[Data items]
━━━━━━━━━━━━━━━━━━━━━━━━━━━━━━
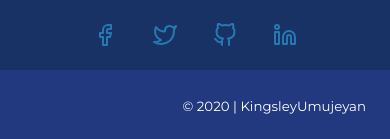
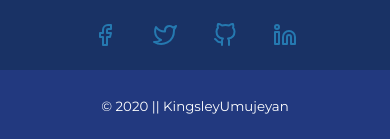
Before and after one commit to kuicpet/myPortfolio, a plain HTML site: page index.html in a window 390 px wide. Shown: the part 1973-2112 px from the top of the page. Drawn offline with Linux system fonts and the light colour scheme.

Commit message:
bg--dynamic copyright footer

```diff
--- a/css/style.css
+++ b/css/style.css
@@ -269,6 +269,9 @@ img {
     .skills a, .certification a,.interest a, .hobby a{
         margin: 0.2rem;
     }
+    .footer {
+        text-align: center;
+    }
 }
 @media screen and (min-width: 760px) and (max-width: 1024px){
     .about {
--- a/index.html
+++ b/index.html
@@ -94,8 +94,8 @@
             </section>
         </main>
         <footer class="footer">
-            <div class="copyright">
-                <small>&copy; 2020 | KingsleyUmujeyan</small>
+            <div>
+                <small>&copy; <span id="copyright"></span> || KingsleyUmujeyan</small>
             </div>
         </footer>
         <script src="./script.js" async defer></script>
--- a/script.js
+++ b/script.js
@@ -0,0 +1,4 @@
+// dynamic copyright
+const copyRightYear = document.getElementById('copyright');
+const year = document.createTextNode(new Date().getFullYear());
+copyRightYear.appendChild(year);
```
━━━━━━━━━━━━━━━━━━━━━━━━━━━━━━
**TRY IT**
Where a line of the data above includes the string "dynamic", pull it out.

**RESPONSE TO THIS EXERCISE**
bg--dynamic copyright footer
+// dynamic copyright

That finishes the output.